## Content revision data

____

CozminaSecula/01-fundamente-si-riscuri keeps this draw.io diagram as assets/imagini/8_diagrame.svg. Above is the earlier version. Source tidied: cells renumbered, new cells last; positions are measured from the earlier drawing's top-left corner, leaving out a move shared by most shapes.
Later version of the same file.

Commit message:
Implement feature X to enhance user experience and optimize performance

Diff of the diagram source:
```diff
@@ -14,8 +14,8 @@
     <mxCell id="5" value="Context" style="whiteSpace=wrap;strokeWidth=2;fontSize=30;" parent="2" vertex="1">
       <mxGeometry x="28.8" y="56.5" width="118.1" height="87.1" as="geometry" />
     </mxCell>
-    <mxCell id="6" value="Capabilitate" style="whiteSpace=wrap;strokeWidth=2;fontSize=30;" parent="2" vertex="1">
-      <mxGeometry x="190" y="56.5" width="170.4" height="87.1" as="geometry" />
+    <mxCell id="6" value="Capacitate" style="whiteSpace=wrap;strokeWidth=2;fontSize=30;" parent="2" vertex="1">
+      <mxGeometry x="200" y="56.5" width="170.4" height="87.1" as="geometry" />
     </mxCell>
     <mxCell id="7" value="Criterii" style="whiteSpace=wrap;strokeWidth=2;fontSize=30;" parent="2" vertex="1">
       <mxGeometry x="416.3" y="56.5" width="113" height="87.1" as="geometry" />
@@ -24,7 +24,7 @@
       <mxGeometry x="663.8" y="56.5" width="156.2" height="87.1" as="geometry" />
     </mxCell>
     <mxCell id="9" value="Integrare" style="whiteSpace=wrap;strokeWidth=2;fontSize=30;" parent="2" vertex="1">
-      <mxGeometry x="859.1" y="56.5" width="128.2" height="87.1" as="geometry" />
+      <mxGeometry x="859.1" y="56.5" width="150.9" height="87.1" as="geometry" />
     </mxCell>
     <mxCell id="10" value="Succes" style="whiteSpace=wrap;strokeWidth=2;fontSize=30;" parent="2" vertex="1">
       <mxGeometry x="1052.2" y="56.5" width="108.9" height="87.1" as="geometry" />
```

____

## Activity
For every line of the entries holding the string "mxGeometry", add one to a tally; give the final figure only.

## Worked solution
8